So I’m always interested to read or hear what non-Mormon readers think about No Going Back, and whether it makes sense to them. All of which made me particularly interested in a review that showed up earlier this week on Amazon.com by Amos Lassen, a veteran Amazon reviewer (almost 3,000 reviews!) who apparently tries to read as many GLBT (gay, lesbian, bisexual, transgender) titles as he can and who also has strong interests in religion, but not specifically LDS religion.
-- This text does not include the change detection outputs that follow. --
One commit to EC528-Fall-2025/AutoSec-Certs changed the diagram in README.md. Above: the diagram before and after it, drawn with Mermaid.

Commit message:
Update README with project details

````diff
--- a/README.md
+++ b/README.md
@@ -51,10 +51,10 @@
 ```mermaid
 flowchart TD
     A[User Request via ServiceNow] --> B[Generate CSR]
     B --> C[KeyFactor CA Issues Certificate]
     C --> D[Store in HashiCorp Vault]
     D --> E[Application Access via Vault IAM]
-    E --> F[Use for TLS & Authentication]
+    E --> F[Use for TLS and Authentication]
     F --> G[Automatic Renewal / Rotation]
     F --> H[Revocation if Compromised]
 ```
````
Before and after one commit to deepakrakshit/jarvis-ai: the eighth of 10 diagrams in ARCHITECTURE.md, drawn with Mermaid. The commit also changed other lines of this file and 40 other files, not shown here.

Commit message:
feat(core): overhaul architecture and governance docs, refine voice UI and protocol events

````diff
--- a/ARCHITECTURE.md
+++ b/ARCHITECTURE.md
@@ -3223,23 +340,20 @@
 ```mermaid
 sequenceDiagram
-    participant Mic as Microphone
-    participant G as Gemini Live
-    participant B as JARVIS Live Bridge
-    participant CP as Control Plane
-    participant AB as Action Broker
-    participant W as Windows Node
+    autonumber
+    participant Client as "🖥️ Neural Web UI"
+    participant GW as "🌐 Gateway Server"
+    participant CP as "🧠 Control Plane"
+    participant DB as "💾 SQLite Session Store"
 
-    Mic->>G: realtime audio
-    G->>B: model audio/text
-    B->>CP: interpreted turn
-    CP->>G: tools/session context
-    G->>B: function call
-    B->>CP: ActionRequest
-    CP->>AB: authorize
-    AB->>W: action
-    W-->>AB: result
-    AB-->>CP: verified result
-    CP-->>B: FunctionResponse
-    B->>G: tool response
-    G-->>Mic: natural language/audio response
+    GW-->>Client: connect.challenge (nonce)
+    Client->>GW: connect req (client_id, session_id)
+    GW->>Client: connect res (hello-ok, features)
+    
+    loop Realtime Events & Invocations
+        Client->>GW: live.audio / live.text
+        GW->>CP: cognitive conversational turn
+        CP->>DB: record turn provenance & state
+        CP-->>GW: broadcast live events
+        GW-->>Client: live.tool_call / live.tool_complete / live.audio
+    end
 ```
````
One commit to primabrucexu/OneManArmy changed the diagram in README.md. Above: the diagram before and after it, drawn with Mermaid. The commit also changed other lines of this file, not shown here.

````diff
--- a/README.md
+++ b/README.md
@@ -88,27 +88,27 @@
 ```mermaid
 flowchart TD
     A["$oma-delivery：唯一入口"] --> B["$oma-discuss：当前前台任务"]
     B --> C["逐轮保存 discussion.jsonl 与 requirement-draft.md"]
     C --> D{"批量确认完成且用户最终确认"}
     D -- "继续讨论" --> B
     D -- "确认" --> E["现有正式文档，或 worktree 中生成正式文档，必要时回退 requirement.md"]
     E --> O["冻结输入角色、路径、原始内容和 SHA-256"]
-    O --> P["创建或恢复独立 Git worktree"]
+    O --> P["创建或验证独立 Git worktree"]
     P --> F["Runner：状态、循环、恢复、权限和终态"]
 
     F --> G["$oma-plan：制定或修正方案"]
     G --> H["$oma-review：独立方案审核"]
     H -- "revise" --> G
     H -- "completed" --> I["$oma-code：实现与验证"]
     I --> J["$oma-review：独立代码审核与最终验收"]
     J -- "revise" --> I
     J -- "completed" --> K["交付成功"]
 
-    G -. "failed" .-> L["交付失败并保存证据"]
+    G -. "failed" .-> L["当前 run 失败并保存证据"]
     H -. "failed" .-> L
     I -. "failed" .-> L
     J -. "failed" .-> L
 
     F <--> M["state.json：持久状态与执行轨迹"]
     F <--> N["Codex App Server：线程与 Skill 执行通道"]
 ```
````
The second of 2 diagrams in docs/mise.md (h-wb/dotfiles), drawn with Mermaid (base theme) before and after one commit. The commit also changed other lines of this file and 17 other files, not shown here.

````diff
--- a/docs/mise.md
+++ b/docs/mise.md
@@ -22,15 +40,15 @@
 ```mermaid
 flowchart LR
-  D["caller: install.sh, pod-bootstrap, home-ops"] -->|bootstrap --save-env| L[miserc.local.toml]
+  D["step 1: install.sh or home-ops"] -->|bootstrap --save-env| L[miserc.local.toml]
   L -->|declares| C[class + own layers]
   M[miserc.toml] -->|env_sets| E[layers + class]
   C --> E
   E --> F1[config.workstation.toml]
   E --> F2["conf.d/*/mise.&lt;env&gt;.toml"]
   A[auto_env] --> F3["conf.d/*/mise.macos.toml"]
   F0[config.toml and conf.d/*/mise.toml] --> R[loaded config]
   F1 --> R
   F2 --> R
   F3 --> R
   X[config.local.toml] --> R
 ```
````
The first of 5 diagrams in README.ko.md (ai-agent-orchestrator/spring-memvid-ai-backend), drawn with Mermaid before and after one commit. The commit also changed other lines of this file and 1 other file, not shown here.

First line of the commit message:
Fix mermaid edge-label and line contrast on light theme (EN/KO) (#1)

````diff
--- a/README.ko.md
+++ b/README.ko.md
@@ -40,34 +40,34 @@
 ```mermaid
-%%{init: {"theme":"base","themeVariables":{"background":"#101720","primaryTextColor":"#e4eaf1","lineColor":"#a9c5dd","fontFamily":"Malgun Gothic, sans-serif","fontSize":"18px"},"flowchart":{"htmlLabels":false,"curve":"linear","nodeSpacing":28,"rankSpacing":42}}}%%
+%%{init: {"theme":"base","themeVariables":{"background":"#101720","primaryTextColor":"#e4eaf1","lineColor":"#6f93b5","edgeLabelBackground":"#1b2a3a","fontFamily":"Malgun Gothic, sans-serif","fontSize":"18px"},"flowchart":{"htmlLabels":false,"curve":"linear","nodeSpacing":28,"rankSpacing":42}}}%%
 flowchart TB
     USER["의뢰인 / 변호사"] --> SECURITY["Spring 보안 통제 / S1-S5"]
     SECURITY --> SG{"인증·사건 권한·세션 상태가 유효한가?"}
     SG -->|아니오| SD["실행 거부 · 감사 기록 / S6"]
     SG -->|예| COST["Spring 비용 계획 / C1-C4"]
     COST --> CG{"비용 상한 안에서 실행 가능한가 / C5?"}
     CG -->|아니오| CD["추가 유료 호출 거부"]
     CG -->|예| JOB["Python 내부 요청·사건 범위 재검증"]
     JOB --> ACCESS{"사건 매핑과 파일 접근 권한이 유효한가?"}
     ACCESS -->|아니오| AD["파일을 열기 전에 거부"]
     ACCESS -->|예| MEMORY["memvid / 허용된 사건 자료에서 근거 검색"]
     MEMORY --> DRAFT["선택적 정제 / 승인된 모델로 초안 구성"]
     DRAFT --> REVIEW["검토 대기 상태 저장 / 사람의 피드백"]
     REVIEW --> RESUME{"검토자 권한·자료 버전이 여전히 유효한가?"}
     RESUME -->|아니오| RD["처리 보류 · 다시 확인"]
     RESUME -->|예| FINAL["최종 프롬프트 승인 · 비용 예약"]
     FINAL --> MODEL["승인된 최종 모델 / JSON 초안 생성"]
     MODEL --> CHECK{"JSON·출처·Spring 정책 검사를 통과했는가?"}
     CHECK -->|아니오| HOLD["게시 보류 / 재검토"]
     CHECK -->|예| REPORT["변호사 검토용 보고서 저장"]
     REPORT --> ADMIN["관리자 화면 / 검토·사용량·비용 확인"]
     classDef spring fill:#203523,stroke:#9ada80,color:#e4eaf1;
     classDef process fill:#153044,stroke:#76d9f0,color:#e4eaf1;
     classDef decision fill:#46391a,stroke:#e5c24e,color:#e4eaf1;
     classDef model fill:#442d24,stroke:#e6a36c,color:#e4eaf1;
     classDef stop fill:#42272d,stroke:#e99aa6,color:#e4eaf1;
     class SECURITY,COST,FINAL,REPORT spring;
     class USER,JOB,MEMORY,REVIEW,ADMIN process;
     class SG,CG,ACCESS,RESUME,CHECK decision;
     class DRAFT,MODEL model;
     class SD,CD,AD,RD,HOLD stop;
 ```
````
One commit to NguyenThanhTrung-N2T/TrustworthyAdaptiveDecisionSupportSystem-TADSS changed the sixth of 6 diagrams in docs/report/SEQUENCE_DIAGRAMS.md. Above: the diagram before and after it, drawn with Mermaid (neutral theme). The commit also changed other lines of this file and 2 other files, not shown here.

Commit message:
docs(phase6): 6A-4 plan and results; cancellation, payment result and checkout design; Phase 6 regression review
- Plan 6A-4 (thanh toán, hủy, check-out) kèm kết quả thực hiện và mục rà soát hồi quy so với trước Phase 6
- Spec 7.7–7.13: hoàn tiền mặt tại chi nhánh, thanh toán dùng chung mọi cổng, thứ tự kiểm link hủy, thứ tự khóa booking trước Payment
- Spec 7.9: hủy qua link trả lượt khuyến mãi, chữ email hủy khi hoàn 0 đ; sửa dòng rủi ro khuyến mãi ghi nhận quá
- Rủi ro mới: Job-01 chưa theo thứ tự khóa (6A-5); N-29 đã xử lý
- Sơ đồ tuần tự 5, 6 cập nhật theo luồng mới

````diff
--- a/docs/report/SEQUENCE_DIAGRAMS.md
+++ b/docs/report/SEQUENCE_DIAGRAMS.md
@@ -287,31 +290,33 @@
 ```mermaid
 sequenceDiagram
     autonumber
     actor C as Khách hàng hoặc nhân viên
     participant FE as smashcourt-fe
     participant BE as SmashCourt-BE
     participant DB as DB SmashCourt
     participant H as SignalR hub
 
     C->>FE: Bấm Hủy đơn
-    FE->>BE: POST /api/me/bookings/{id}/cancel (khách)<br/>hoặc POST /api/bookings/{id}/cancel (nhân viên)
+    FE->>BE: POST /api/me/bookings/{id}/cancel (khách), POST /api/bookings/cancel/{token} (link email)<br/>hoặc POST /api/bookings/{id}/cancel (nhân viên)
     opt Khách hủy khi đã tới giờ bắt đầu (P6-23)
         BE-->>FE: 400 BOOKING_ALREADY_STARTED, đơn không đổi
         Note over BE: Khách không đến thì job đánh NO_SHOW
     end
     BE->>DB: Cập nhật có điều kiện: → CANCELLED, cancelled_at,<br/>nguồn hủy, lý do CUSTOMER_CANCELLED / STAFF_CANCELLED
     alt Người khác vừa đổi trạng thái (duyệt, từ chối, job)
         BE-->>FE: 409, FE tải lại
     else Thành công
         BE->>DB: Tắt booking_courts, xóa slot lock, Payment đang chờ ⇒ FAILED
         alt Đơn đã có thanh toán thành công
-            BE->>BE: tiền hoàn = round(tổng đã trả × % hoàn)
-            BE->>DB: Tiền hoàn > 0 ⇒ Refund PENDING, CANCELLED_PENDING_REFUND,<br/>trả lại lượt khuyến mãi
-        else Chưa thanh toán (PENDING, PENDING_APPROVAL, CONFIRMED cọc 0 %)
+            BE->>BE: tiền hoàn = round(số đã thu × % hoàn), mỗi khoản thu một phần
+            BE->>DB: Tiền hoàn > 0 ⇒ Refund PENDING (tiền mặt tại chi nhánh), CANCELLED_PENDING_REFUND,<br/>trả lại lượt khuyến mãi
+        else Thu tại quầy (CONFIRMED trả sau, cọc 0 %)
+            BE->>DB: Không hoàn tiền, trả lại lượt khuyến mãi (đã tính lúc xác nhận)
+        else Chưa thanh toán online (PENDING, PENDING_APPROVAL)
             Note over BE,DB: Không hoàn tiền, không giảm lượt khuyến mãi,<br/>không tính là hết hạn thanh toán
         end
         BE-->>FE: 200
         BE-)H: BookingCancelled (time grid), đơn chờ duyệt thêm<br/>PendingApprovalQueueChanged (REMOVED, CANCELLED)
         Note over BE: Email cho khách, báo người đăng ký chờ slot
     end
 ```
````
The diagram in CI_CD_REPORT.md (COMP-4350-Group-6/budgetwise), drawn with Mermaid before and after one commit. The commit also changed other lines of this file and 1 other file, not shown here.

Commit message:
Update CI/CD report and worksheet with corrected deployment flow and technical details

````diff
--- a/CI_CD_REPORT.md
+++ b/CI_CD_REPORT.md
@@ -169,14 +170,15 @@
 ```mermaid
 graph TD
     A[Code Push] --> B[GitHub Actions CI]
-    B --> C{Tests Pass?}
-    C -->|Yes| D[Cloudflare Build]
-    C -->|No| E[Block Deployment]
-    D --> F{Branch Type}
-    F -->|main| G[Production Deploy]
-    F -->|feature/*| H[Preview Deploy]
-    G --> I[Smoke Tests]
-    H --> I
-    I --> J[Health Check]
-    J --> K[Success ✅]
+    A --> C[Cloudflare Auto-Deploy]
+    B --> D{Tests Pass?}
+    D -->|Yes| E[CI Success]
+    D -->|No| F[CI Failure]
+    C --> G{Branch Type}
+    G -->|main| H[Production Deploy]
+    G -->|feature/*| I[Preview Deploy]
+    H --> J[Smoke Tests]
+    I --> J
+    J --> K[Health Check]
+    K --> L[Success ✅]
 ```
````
Awarding No Going Back 5 stars (out of 5), he writes in part:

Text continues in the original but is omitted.